Tepper was likely impressed by the company's strong move in AI and market share gains in the cloud. This gave him an incentive to increase his Microsoft share count by 4%, bringing it to 11.3% of his portfolio. It probably doesn't hurt that it's only selling at a slight premium to the overall market -- a bargain for potential growth of this magnitude.

3. Amazon

Amazon has a trifecta of successful businesses, including its industry-leading e-commerce and cloud infrastructure operations, as well as the company's No. 3 digital advertising platform. Amazon has long been at the forefront of AI development, using these sophisticated algorithms to improve its operations, from making product recommendations to scheduling the most efficient delivery routes.

More recently, the company introduced Amazon Rufus, a digital shopping assistant designed to answer product questions, make comparisons, and make recommendations based on specified criteria.
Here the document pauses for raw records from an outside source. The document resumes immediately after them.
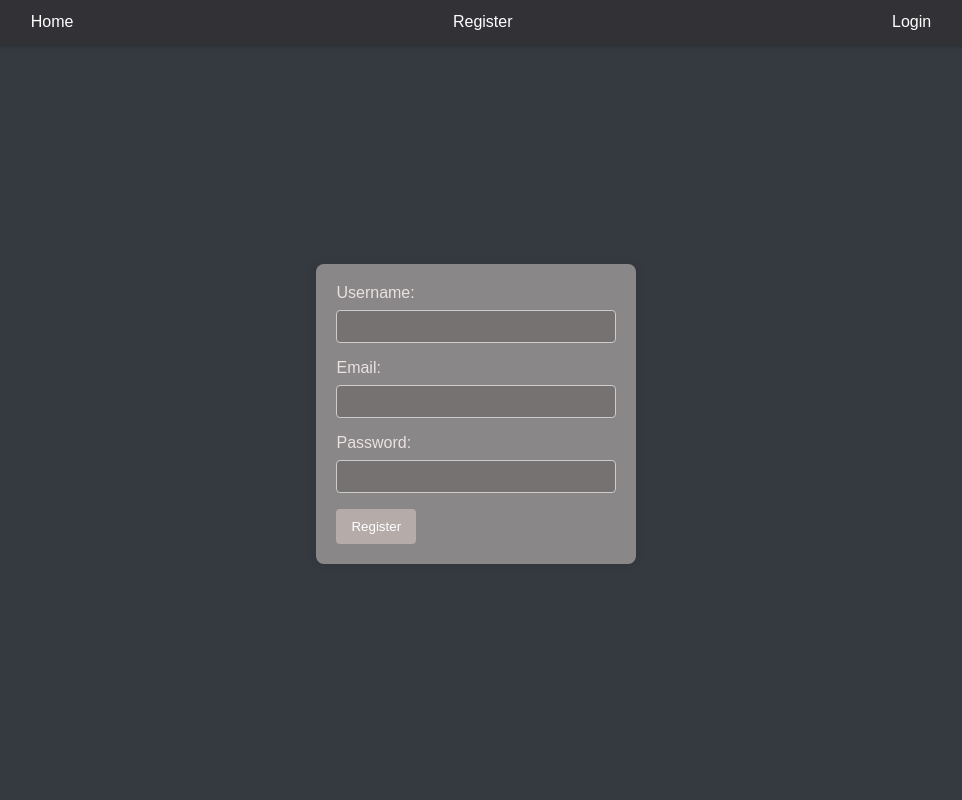
After one commit to Milan9135/pdo, a PHP site: page /PDO/registration.php in a window 1280 px wide. The commit adds this page. Shown: the whole page, without its empty margins (164-1126 px from the left). Run offline with PHP 8.4, Linux system fonts and the light colour scheme; data that the repository does not hold is empty.

Commit message:
register functie/styling

```diff
--- a/db.php
+++ b/db.php
@@ -7,18 +7,18 @@ class Database {
         try {
             $this->pdo = new PDO("mysql:host=$host;dbname=$db", $user, $pwd);
             $this->pdo->setAttribute(PDO::ATTR_ERRMODE, PDO::ERRMODE_EXCEPTION);
-            echo "Connected to $db succesfully";
+            // echo "Connected to $db succesfully";
         } catch(PDOException $e) {
             echo "Connection failed: " . $e->getMessage();
         }
     }
 
-    public function insert($name, $email) {
-        $sql = "INSERT INTO users (name, email)
-        VALUES (?, ?)";
+    public function insert($name, $email, $hash, $salt) {
+        $sql = "INSERT INTO users (username, email, password, salt)
+        VALUES (?, ?, ?, ?)";
         $statement = $this->pdo->prepare($sql);
 
-        $statement->execute([$name, $email]);
+        $statement->execute([$name, $email, $hash, $salt]);
     }
 
     public function select($id = null) {
@@ -33,10 +33,10 @@ class Database {
         return ($result);
     }
 
-    public function update($id, $name, $email) {
-        $sql = "UPDATE users SET name=?, email=? WHERE id=?";
+    public function update($id, $username, $email) {
+        $sql = "UPDATE users SET username=?, email=? WHERE id=?";
         $stmt = $this->pdo->prepare($sql);
-        $stmt->execute([$name, $email, $id]);
+        $stmt->execute([$username, $email, $id]);
     }
 
     public function delete($id) {
--- a/delete.php
+++ b/delete.php
@@ -9,7 +9,7 @@ $id = $_GET["id"];
 if (isset($_GET['knopje'])) {
     $id = $_GET["id"];
     $db->delete($id);
-    header('Location: home.php');
+    header('Location: admin.php');
 }
 
 ?>
@@ -20,6 +20,7 @@ if (isset($_GET['knopje'])) {
     <meta charset="UTF-8">
     <meta name="viewport" content="width=device-width, initial-scale=1.0">
     <title>Delete row</title>
+    <link rel="stylesheet" href="styles/style.css">
 </head>
 <body>
 <form method="GET">
@@ -28,6 +29,6 @@ if (isset($_GET['knopje'])) {
         <?php echo("<input type='text' name='id' value='$id'>"); ?>
         <input type="submit" name="knopje">
     </form>
-    <a href="home.php">back</a>
+    <a href="admin.php">back</a>
 </body>
 </html>
--- /dev/null
+++ b/registration.php
@@ -0,0 +1,80 @@
+<?php
+
+include 'db.php';
+
+$db = new Database();
+
+if (isset($_POST['knopje']) && $_SERVER["REQUEST_METHOD"] == "POST") {
+    $message = "Account created successfully";
+
+    $password = $_POST['password'];
+    $email = $_POST['email'];
+    $username = $_POST['username'];
+    $salt = random_bytes(10);
+
+    $saltedpassword = $password . $salt;
+
+    $hash = password_hash($saltedpassword, PASSWORD_BCRYPT);
+
+    try {
+
+    // check if input is correct
+    if (filter_var($email, FILTER_VALIDATE_EMAIL) === FALSE) {
+        throw new exception("Email is not valid");
+    }
+    if ($password == "" || $username == "" || $email == "") {
+        throw new exception("Fill in every question");
+    }
+    if (strlen($password) < 8) {
+        throw new Exception("Password must be at least 8 characters long");
+    }
+
+        $db->insert($username, $email, $hash, $salt);
+    }
+    // catch error and make error message red
+    catch (exception $e) {
+            $message = $e->getMessage();
+            ?> <style>
+                #error {
+                    color: red;
+                }
+            </style> <?php
+    }
+    }
+
+?>
+
+<!DOCTYPE html>
+<html lang="en">
+<head>
+    <meta charset="UTF-8">
+    <meta name="viewport" content="width=device-width, initial-scale=1.0">
+    <title>Registration Page</title>
+    <link rel="stylesheet" href="styles/style.css">
+    <link rel="stylesheet" href="styles/formstyle.css">
+    </head>
+<body>
+    <nav id="navbar">
+        <a href="http://localhost/PDO/y2/p2/pdo/">Home</a>
+        <a href="registration.php">Register</a>
+        <a href="login.php">Login</a>
+    </nav>
+    <form method="POST">
+        <label for="username">Username:</label>
+        <input type="text" id="username" name="username" required>
+
+        <label for="email">Email:</label>
+        <input type="email" id="email" name="email" required>
+
+        <label for="password">Password:</label>
+        <input type="password" id="password" name="password" required>
+
+        <button type="submit" name="knopje">Register</button>
+    </form>
+    <p id="error"></p>
+    <script>
+            // display error message OR confirm account creation
+            document.getElementById('error').innerText = "<?php echo $message; ?>";
+    </script>
+</body>
+</html>
--- /dev/null
+++ b/styles/formstyle.css
@@ -0,0 +1,42 @@
+body {
+    font-family: Arial, sans-serif;
+    background-color: #343a40;
+    margin: 0;
+    padding: 0;
+    display: flex;
+    flex-direction: column;
+    align-items: center;
+    height: 100vh;
+}
+
+form {
+    background-color: rgb(137, 135, 135);
+    padding: 20px;
+    border-radius: 8px;
+    box-shadow: 0 0 10px rgba(0, 0, 0, 0.1);
+    margin-top: 60px; /* Adjusted margin to give space for the fixed navbar */
+}
+
+label {
+    display: block;
+    margin-bottom: 8px;
+}
+
+input {
+    width: 100%;
+    padding: 8px;
+    margin-bottom: 16px;
+    box-sizing: border-box;
+    border: 1px solid #ccc;
+    border-radius: 4px;
+    background-color: rgb(119, 114, 114);
+}
+
+button {
+    background-color: #bdb3b0db;
+    color: #fff;
+    padding: 10px 15px;
+    border: none;
+    border-radius: 4px;
+    cursor: pointer;
+}
--- /dev/null
+++ b/styles/style.css
@@ -0,0 +1,48 @@
+* {
+    font-family: Arial, sans-serif;
+    color: rgb(234, 225, 225);
+}
+
+body {
+    display: flex;
+    flex-direction: column;
+    justify-content: center;
+    align-content: center;
+    background-color: #343a40;
+}
+
+#navbar {
+    display: flex;
+    padding: 5px;
+    width: 100%;
+    justify-content: space-around;
+    flex-direction: row;
+    background-color: rgba(47, 31, 31, 0.3);
+}
+
+nav {
+    background-color: #333;
+    padding: 10px;
+    width: 100%;
+    box-shadow: 0 2px 5px rgba(0, 0, 0, 0.2);
+    position: fixed;
+    top: 0;
+    left: 0;
+    z-index: 100;
+}
+
+nav a {
+    color: white;
+    text-decoration: none;
+    padding: 8px;
+    margin: 0 10px;
+}
+
+input {
+    padding: 8px;
+    margin-bottom: 16px;
+    box-sizing: border-box;
+    border: 1px solid #ccc;
+    border-radius: 4px;
+    background-color: rgb(119, 114, 114);
+}
```
Also changed, not shown: admin.php (added, +88 -0 lines), home.php (+6 -55 lines), update.php (+7 -6 lines).
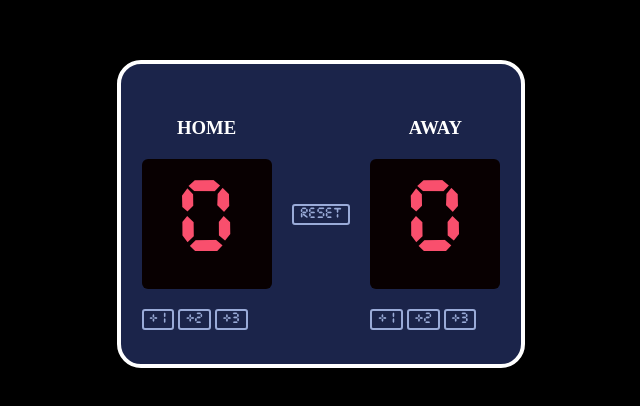
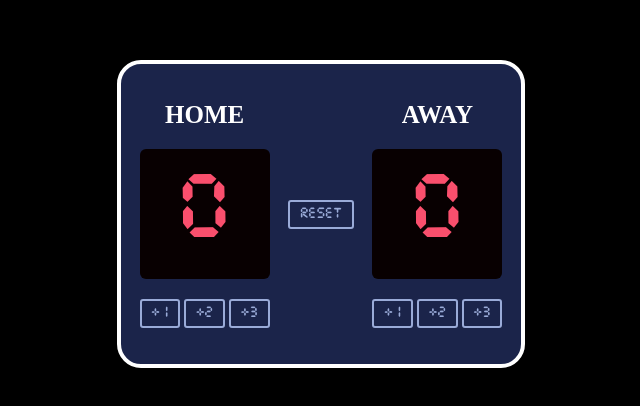
Before and after one commit to JvR-Hannes/Basketball-Scoreboard, a plain HTML site: page index.html in a window 1280 px wide. Shown: the part 186-592 px from the top of the page, without its empty margins (319-959 px from the left). Drawn offline with Linux system fonts and the light colour scheme.

Commit message:
Made few CSS tweaks

```diff
--- a/index.css
+++ b/index.css
@@ -11,6 +11,8 @@ html, body {
 h3 {
     color: white;
     text-align: center;
+    font-size: 25px;
+    margin: auto;
 }
 
 @font-face {
@@ -38,7 +40,7 @@ h3 {
     font-family: score-font;
     color: #F94F6D;
     text-align: center;
-    font-size: 90px;
+    font-size: 80px;
     font-style: normal;
     font-weight: 300;
     display: flex;
@@ -52,6 +54,13 @@ button {
     border-radius: 3px;
     border: 2px solid #9AABD8;
     color: #9AABD8;
+    padding: 5px 10px;
+}
+
+button:hover,
+button:focus {
+    background-color: #9AABD8;
+    color: black;
 }
 
 .board {
```
Also changed, not shown: android-chrome-192x192.png (added), android-chrome-512x512.png (added), apple-touch-icon.png (added), favicon link.txt (added), favicon-16x16.png (added), favicon-32x32.png (added), favicon.ico (added), site.webmanifest (added).
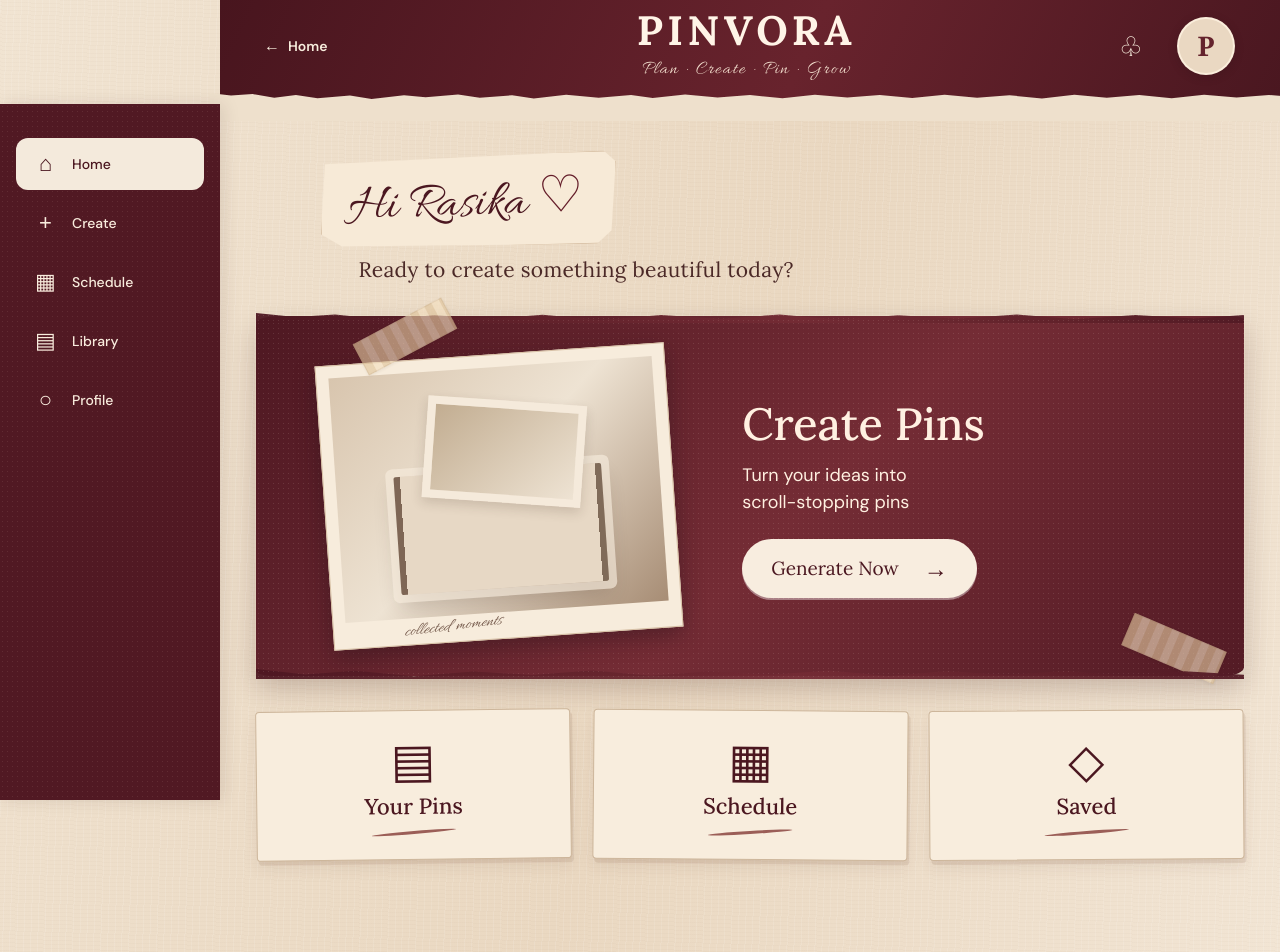
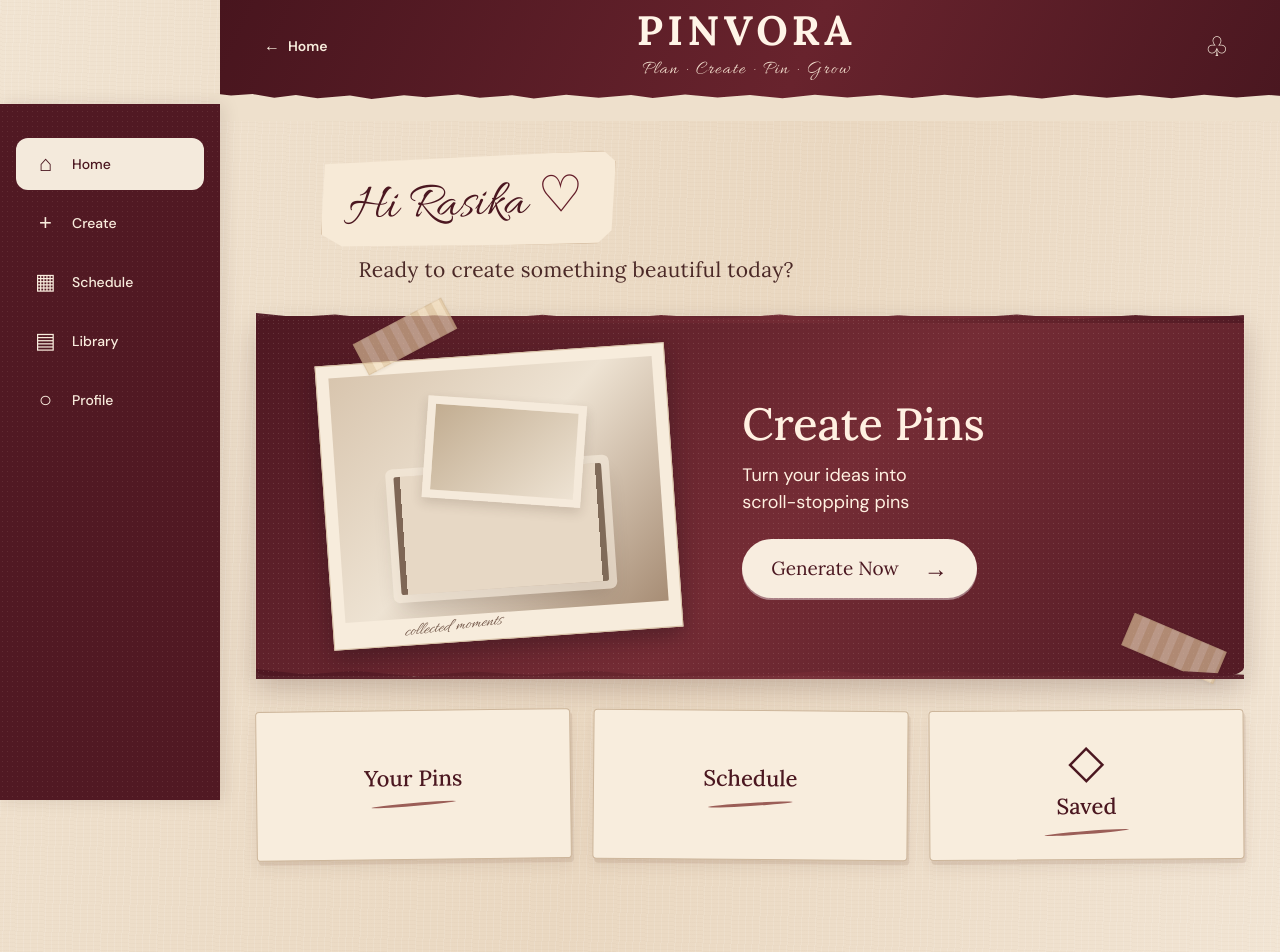
Before and after one commit to CleverCreations01/Pinora, a React (Vite) app: page / in a window 1280 px wide. Shown: the top 952 px of the page. Built offline with nearby package versions, Linux system fonts and the light colour scheme.

Commit message:
Remove unwanted profile mark and grid-like home icons

```diff
--- a/src/main.jsx
+++ b/src/main.jsx
@@ -120,12 +120,12 @@ function App(){
  function uploadImage(id,file){if(!file)return;if(!file.type.startsWith("image/")){setStatus("Please choose an image file.");return}if(file.size>8*1024*1024){setStatus("Choose an image under 8 MB.");return}const reader=new FileReader();reader.onload=()=>setPins(ps=>ps.map(p=>p.id===id?{...p,imageUrl:String(reader.result),imageName:file.name,imageStatus:"uploaded"}:p));reader.onerror=()=>setStatus("Image could not be read. Please try another file.");reader.readAsDataURL(file)}
  const goCreate=()=>setTab("create");
  return <div className="app">
-  <header className="topbar"><button className="menuBtn" aria-label="Go to Home" onClick={()=>setTab("home")}>← <span>Home</span></button><div className="brand"><div className="brandName">PINVORA</div><div className="brandTag">Plan · Create · Pin · Grow</div></div><div className="topActions"><button aria-label="Notifications" onClick={()=>setStatus("You’re all caught up.")}>♧</button><div className="bow" aria-label="Pinvora profile"><svg viewBox="0 0 64 64" aria-hidden="true"><path d="M31 49C29 32 35 19 48 10M34 37C22 31 17 23 16 14M36 28C46 29 53 24 57 17" fill="none" stroke="#6b2932" strokeWidth="2.5" strokeLinecap="round"/><g fill="#8d3542"><circle cx="15" cy="13" r="7"/><circle cx="23" cy="17" r="7"/><circle cx="47" cy="9" r="7"/><circle cx="55" cy="16" r="6"/></g><g fill="#d2a66d"><circle cx="19" cy="15" r="2"/><circle cx="51" cy="12" r="2"/></g></svg></div></div></header>
+  <header className="topbar"><button className="menuBtn" aria-label="Go to Home" onClick={()=>setTab("home")}>← <span>Home</span></button><div className="brand"><div className="brandName">PINVORA</div><div className="brandTag">Plan · Create · Pin · Grow</div></div><div className="topActions"><button aria-label="Notifications" onClick={()=>setStatus("You’re all caught up.")}>♧</button></div></header>
   <main>
    {tab==="home"&&<section className="homeScreen">
     <div className="greeting"><div className="greetingPaper"><h1>Hi Rasika <span>♡</span></h1></div><p>Ready to create something beautiful today?</p></div>
     <section className="featurePaper"><div className="featurePhoto"><div className="photoArt" role="img" aria-label="Vintage botanical scrapbook photograph"><span className="photoBloom">✿</span></div><i>collected moments</i></div><div className="featureCopy"><h2>Create Pins</h2><p>Turn your ideas into<br/>scroll-stopping pins</p><button className="creamBtn" onClick={goCreate}>Generate Now <span>→</span></button></div><span className="tape tapeA"/><span className="tape tapeB"/></section>
-    <div className="homeTiles"><button onClick={()=>setTab("review")}><span>▤</span><b>Your Pins</b><i/></button><button onClick={()=>setTab("schedule")}><span>▦</span><b>Schedule</b><i/></button><button onClick={()=>setTab("saved")}><span>◇</span><b>Saved</b><i/></button></div>
+    <div className="homeTiles"><button onClick={()=>setTab("review")}><b>Your Pins</b><i/></button><button onClick={()=>setTab("schedule")}><b>Schedule</b><i/></button><button onClick={()=>setTab("saved")}><span>◇</span><b>Saved</b><i/></button></div>
 
     {pins.length>0&&<button className="resumeBtn" onClick={()=>setTab("review")}>Continue your campaign · {pins.length} pins →</button>}
    </section>}
```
Furthermore, Amazon Web Services (AWS) customers have access to all the latest generative AI models, which could reignite the company's cloud growth.

Tepper obviously sees additional upside, as he increased Appaloosa's holdings by 5%, bringing Amazon to 10.6% of its total portfolio. And at just 2 times next year's sales, Amazon stock is a steal.

4. Nvidia

Nvidia is arguably the poster child for the AI revolution, as its graphics processing units (GPUs) are the gold standard not only for gaming, but also for data centers, speeding information through the ether. Their unmatched computational horsepower has given the company a near monopoly on GPUs for both machine learning and data center use cases, with 95% of their respective markets. This supremacy gave the company a leg up in the generative AI market, which it has dominated from the outset.

However, Tepper cut its stake in Nvidia by 23%, knocking it down to 6.9% of Appaloosa's holdings, from 8.8% in the third quarter. However, Nvidia stock jumped 239% last year, so Tepper likely took the opportunity to lock in some profits.

5. Alphabet

Alphabet's Google Search acts as a funnel to fuel the company's industry-leading digital advertising business, which is also fueled by AI. The company was quick out of the gate to develop its generative AI functionality, infusing AI across a broad cross-section of its Android and Google products. Like Amazon and Microsoft, Google is one of the "Big Three" cloud providers, giving it the perfect channel to sell AI products to its cloud customers.

Recent developments include the debut of Gemini AI, which the company calls its "largest and most capable AI model." Google Cloud's Vertex AI continues to expand, providing access to 130 foundational AI models, with something to suit every need.

For all its potential, however, Appaloosa sold roughly 16% of its Alphabet holdings last quarter, bringing its stake to 5.7%, down from 7.2%. While Tepper hasn't addressed the move, it's likely he saw greater potential opportunities for Microsoft and Amazon.